When the Trump administration focuses on tax reform later this year, small businesses may be among those most affected—as lawmakers contemplate cuts to “pass-through” rates, even while attempting to block abuse of the proposed lower assessments.
The vast majority of U.S. businesses are not C-corporations, which are subject to the corporate tax rate of 35%. Fully 95% are smaller companies—sole proprietorships, partnerships, and S-corporations—which are taxed through the individual income tax code, often at the top 39.6% rate. Such companies are called “pass-throughs” in tax lingo, because the taxes, literally are passed through to their individual tax returns.
Now Republicans, who control Congress, have vowed to give pass-throughs a tax rate as low as 15%, in order to help small businesses grow.
However, according to an Aug. 10 report by Reuters, the danger inherent in this proposal is that high-income Americans could reap enormous windfalls simply by reclassifying their wages and salaries as pass-through business income to qualify for the new low rate.

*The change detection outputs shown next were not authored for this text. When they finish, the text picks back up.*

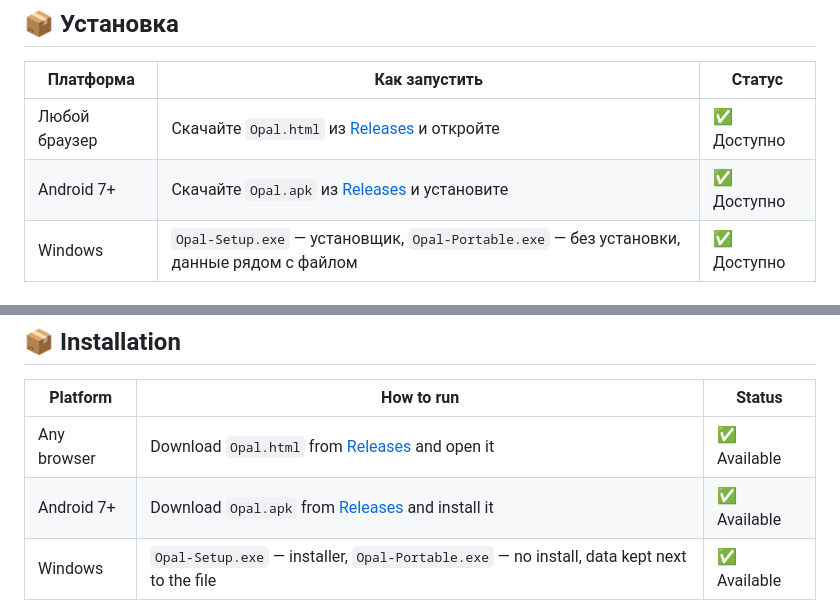
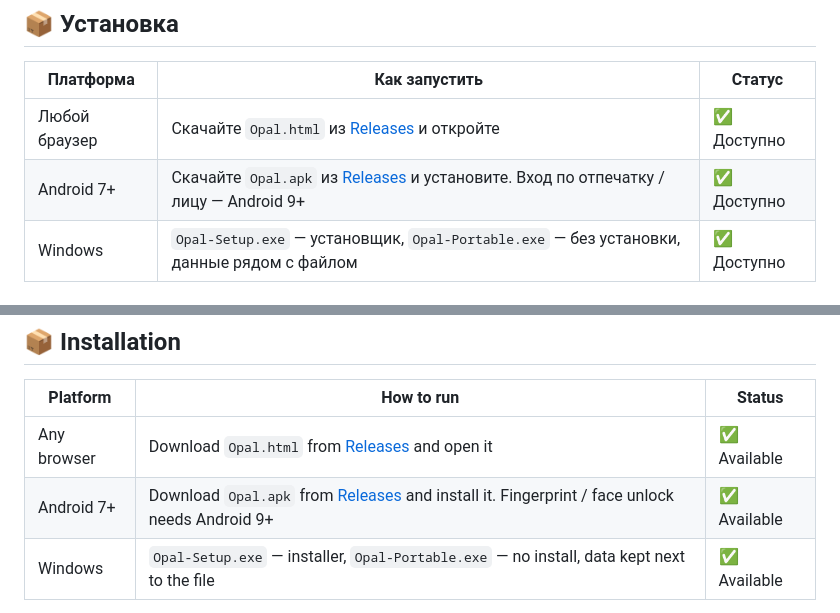
Before and after one commit to Finn013/Opal, a Markdown page: README.md, 2 parts joined by grey strips. Rendered like a GitHub page.

Commit message:
README: biometric unlock requires Android 9+

```diff
--- a/README.md
+++ b/README.md
@@ -82,7 +82,7 @@ Opal хранит данные в JSON-файле в вашем репозито
 | Платформа | Как запустить | Статус |
 |---|---|---|
 | Любой браузер | Скачайте `Opal.html` из [Releases](https://github.com/Finn013/Opal/releases) и откройте | ✅ Доступно |
-| Android 7+ | Скачайте `Opal.apk` из [Releases](https://github.com/Finn013/Opal/releases) и установите | ✅ Доступно |
+| Android 7+ | Скачайте `Opal.apk` из [Releases](https://github.com/Finn013/Opal/releases) и установите. Вход по отпечатку / лицу — Android 9+ | ✅ Доступно |
 | Windows | `Opal-Setup.exe` — установщик, `Opal-Portable.exe` — без установки, данные рядом с файлом | ✅ Доступно |
 
 ## 💬 Идеи и отзывы
@@ -161,7 +161,7 @@ You can keep several diaries at once: just give each one **its own sync file nam
 | Platform | How to run | Status |
 |---|---|---|
 | Any browser | Download `Opal.html` from [Releases](https://github.com/Finn013/Opal/releases) and open it | ✅ Available |
-| Android 7+ | Download `Opal.apk` from [Releases](https://github.com/Finn013/Opal/releases) and install it | ✅ Available |
+| Android 7+ | Download `Opal.apk` from [Releases](https://github.com/Finn013/Opal/releases) and install it. Fingerprint / face unlock needs Android 9+ | ✅ Available |
 | Windows | `Opal-Setup.exe` — installer, `Opal-Portable.exe` — no install, data kept next to the file | ✅ Available |
 
 > The app interface is currently in Russian.
```
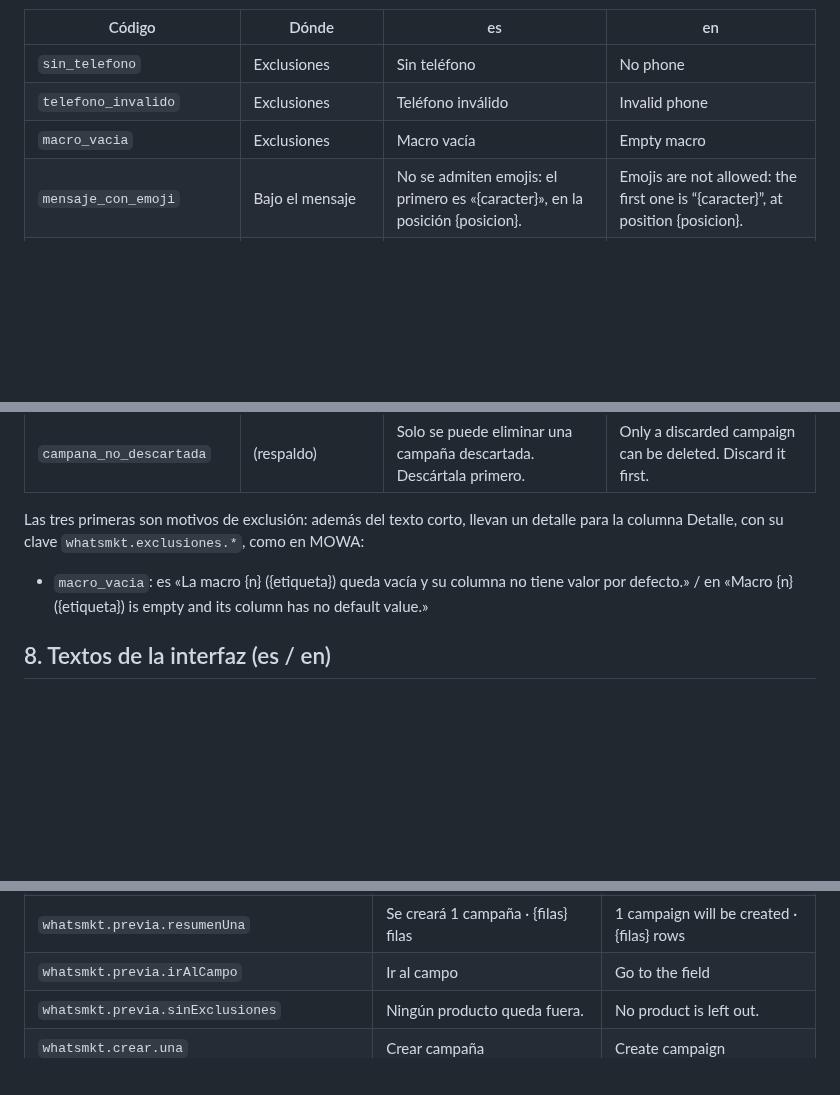
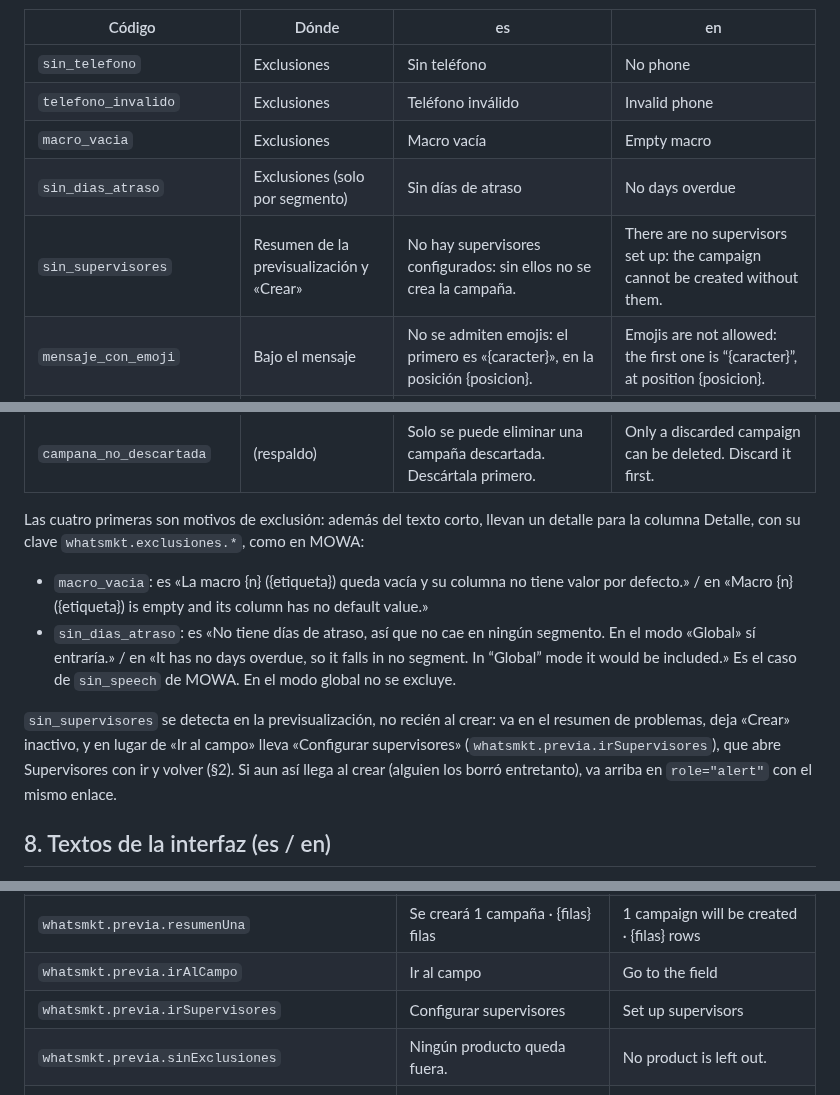
Before and after one commit to E-specter/auto_cusco, a Markdown page: docs/whatsmkt-interfaz.md, 3 parts joined by grey strips. Drawn GitHub-style; blank space fills up the shorter version.

Commit message:
docs(whatsmkt): codigos sin_dias_atraso y sin_supervisores, y pista de las variables del nombre
designer suma a docs/whatsmkt-interfaz.md lo que pidio
coordinador_modulo_whatsmkt para B4:
- §7, dos codigos con su texto es/en, y quedan 29:
  - sin_dias_atraso: motivo de exclusion en el modo por segmento, con
    su detalle;
  - sin_supervisores: se detecta en la previsualizacion y deja «Crear»
    inactivo, con el enlace de ir y volver «Configurar supervisores».
- §8: whatsmkt.previa.irSupervisores y
  whatsmkt.configuracion.nombre.variablesHint, que ya aplico el dev de
  F1a.

Verificado (architec): lectura del diff, git diff --check limpio, y la
expresion regular de test_datos_sinteticos no marca nada. Solo docs:
no corre otra capa de pruebas.

Agente: designer
Agente: architec
Co-Authored-By: Claude Opus 5.5 <noreply@anthropic.com>
Claude-Session: https://claude.ai/code/session_012EZEjowqJabzn5JLQSK2Uj

```diff
--- a/docs/whatsmkt-interfaz.md
+++ b/docs/whatsmkt-interfaz.md
@@ -244,6 +244,8 @@ Los códigos los define el backend en su enum (`whatsmkt.codigo.*`, RF-WM-43) y
 | `sin_telefono` | Exclusiones | Sin teléfono | No phone |
 | `telefono_invalido` | Exclusiones | Teléfono inválido | Invalid phone |
 | `macro_vacia` | Exclusiones | Macro vacía | Empty macro |
+| `sin_dias_atraso` | Exclusiones (solo por segmento) | Sin días de atraso | No days overdue |
+| `sin_supervisores` | Resumen de la previsualización y «Crear» | No hay supervisores configurados: sin ellos no se crea la campaña. | There are no supervisors set up: the campaign cannot be created without them. |
 | `mensaje_con_emoji` | Bajo el mensaje | No se admiten emojis: el primero es «{caracter}», en la posición {posicion}. | Emojis are not allowed: the first one is “{caracter}”, at position {posicion}. |
 | `macro_inexistente` | Bajo el mensaje | {macro} no existe en la definición elegida: tiene {n} macros. | {macro} does not exist in the chosen definition: it has {n} macros. |
 | `mensaje_largo` | Bajo el mensaje | El mensaje tiene {largo} caracteres: el máximo es {maximo}. | The message has {largo} characters: the maximum is {maximo}. |
@@ -269,8 +271,11 @@ Los códigos los define el backend en su enum (`whatsmkt.codigo.*`, RF-WM-43) y
 | `campana_descartada` | Bajo el informe | La campaña está descartada. Restáurala primero. | The campaign is discarded. Restore it first. |
 | `campana_no_descartada` | (respaldo) | Solo se puede eliminar una campaña descartada. Descártala primero. | Only a discarded campaign can be deleted. Discard it first. |
 
-Las tres primeras son motivos de exclusión: además del texto corto, llevan un detalle para la columna Detalle, con su clave `whatsmkt.exclusiones.*`, como en MOWA:
+Las cuatro primeras son motivos de exclusión: además del texto corto, llevan un detalle para la columna Detalle, con su clave `whatsmkt.exclusiones.*`, como en MOWA:
 - `macro_vacia`: es «La macro {n} ({etiqueta}) queda vacía y su columna no tiene valor por defecto.» / en «Macro {n} ({etiqueta}) is empty and its column has no default value.»
+- `sin_dias_atraso`: es «No tiene días de atraso, así que no cae en ningún segmento. En el modo «Global» sí entraría.» / en «It has no days overdue, so it falls in no segment. In “Global” mode it would be included.» Es el caso de `sin_speech` de MOWA. En el modo global no se excluye.
+
+`sin_supervisores` se detecta en la previsualización, no recién al crear: va en el resumen de problemas, deja «Crear» inactivo, y en lugar de «Ir al campo» lleva «Configurar supervisores» (`whatsmkt.previa.irSupervisores`), que abre Supervisores con ir y volver (§2). Si aun así llega al crear (alguien los borró entretanto), va arriba en `role="alert"` con el mismo enlace.
 
 ## 8. Textos de la interfaz (es / en)
 
@@ -338,6 +343,7 @@ Los de las confirmaciones, estados y acciones repiten los de MOWA con «WhatsMKT
 | `whatsmkt.previa.resumenVarias` | Se crearán {n} campañas · {filas} filas en total | {n} campaigns will be created · {filas} rows in total |
 | `whatsmkt.previa.resumenUna` | Se creará 1 campaña · {filas} filas | 1 campaign will be created · {filas} rows |
 | `whatsmkt.previa.irAlCampo` | Ir al campo | Go to the field |
+| `whatsmkt.previa.irSupervisores` | Configurar supervisores | Set up supervisors |
 | `whatsmkt.previa.sinExclusiones` | Ningún producto queda fuera. | No product is left out. |
 | `whatsmkt.crear.una` | Crear campaña | Create campaign |
 | `whatsmkt.crear.varias` | Crear {n} campañas | Create {n} campaigns |
```
Also changed, not shown: other parts of docs/whatsmkt-interfaz.md (+1 -0 lines).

Indeed, such tax evasion ploys could filch up to $584 billion from government coffers over the next decade, the nonpartisan Urban-Brookings Tax Policy Center has estimated.
The Center on Budget and Policy Priorities, also nonpartisan, points out that a key beneficiary of this plan would be President Trump, himself—noting that “this would provide a massive windfall to the very wealthy and has sometimes been referred to as the ‘Trump Loophole,’ because Donald Trump exemplifies the type of business owner whom it would most benefit.”
"These are tough, tough questions. And politics aside, they're what has held up tax reform for so long," one corporate lobbyist, who asked not be identified, told Reuters. "This is an area where there's still a lot of discussion and no solution."
One proposal under consideration would apply the pass-through rate to only 30% of a business owner's income, Reuters reports, while giving taxpayers the option of qualifying for more favorable treatment from the Internal Revenue Service, congressional sources and lobbyists told the business news outlet. The remaining 70% of income would be taxed at the higher individual rate.
The trade group, the National Federation of Independent Businesses wants Congress and the Trump administration to apply the lower tax rate to 50% of a business owner's income.
With Republicans pushing to overhaul the tax code before year end, analysts say tax legislation could include a number of anti-abuse rules. "Lawmakers aren't going to know which anti-abuse measures work. If they're risk-averse, they may throw in more than one," Scott Greenberg, a senior analyst at the Tax Foundation, a nonprofit think tank, told Reuters..